These ideas, in essence, arise from a schizophrenic analysis. While, on one hand, they force one to consider the historic evidence of other religions, on the other they do not look into the consequences of the fact that God became a part of history. By maintaining that the mystery of God is inexpressible in human terms, they conclude that religions are complementary to each other because they all possess elements of truth and are, in some manner, subject to the action of the Holy Spirit. The incarnation of God, however, witnesses to a unique event in history: in Jesus, revealer and revelation are one. The revelation of God, therefore, has its own history, which begins with the act of creation, where everyone can accept the invitation to believe. It continues in the history of the Hebrew people, whom God chose among other peoples to make his voice heard; it is fulfilled in Jesus of Nazareth, because He is the Logos of the Father. These, and not others, are the milestones along the path of revelation of God. This enables us to maintain that manifestations of God and traces of his presence can be recognized outside Biblical revelation, but these, as such, cannot be defined as revelation proper.
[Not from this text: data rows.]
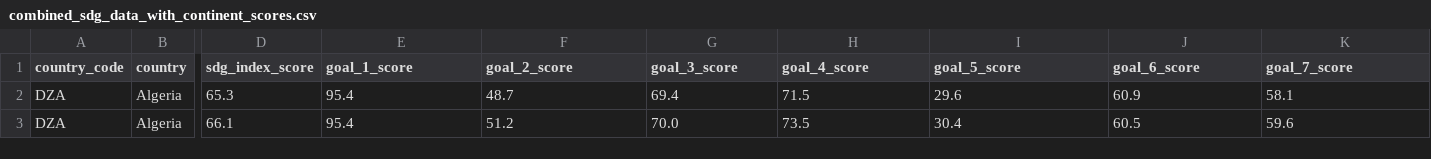
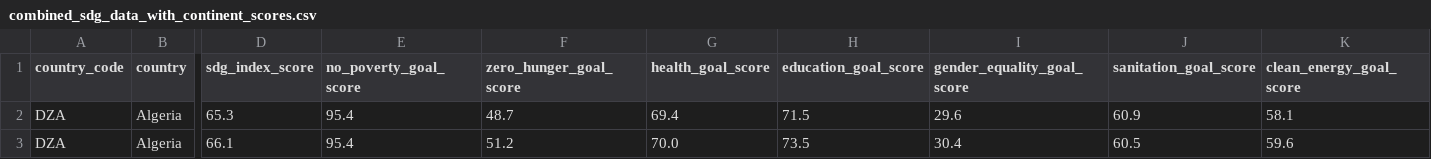
Before and after one commit to GraceW03/INFO3300-P1, a CSV file: data/combined_sdg_data_with_continent_scores.csv, drawn as a sheet; only a part is shown, gaps mark what is left out; the diff names each change by its address in the sheet, - before the commit and + after, or states it on an @@ line.

```diff
--- a/data/combined_sdg_data_with_continent_scores.csv
+++ b/data/combined_sdg_data_with_continent_scores.csv
-E1: goal_1_score
+E1: no_poverty_goal_score
-F1: goal_2_score
+F1: zero_hunger_goal_score
-G1: goal_3_score
+G1: health_goal_score
-H1: goal_4_score
+H1: education_goal_score
-I1: goal_5_score
+I1: gender_equality_goal_score
-J1: goal_6_score
+J1: sanitation_goal_score
-K1: goal_7_score
+K1: clean_energy_goal_score
```
Also changed, not shown: 1 other file.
The psalmist seems to have no doubts on this matter: For no other nation has He done this, no other has known his judgments. (Ps 147:20) This does not diminish the characteristic of ray or elements of truth spread throughout the various religions: on the contrary, it emphasizes their importance by showing that they are ways and means for reaching even now a full knowledge of the mystery. Inter-religious dialogue, as is known, is not in question. This, however, cannot compromise the universal and salvific import of Jesus Christ. Adopting the idea that other religions are also an instrument of salvation means finding anthropological palliatives that do not correspond to the revealed given. Certainly, for his part, God saves whom He chooses and the way He chooses; historically, however, He Himself has placed the sign and the locus of salvation. The Churchs missionary action is not optional, but a mission received from Christ. Sharing his Gospel with everyone is not an ambition to grandeur, but a service that must be offered to all persons so that they can find the true and lasting meaning of existence. The revelation of Jesus Christ brings with it the irruption of God into human history. This does not come about in a manner extraneous to human beings, but is intertwined with Gods lowering Himself to become a human person like us. That the second person of the Trinity became a man, while on one hand it allows us to say that Jesus Christ is the new man (Gaudium et spes 22), on the other it attests that only in Him can every person grasp the meaning of his life and transform his existence. Here we are no longer dealing with a philosophical conclusion or a Utopian wait that knows no tomorrow. The revelation attests and confirms that, for every man who believes in Jesus Christ, life has become eternal, because death has been vanquished by his resurrection.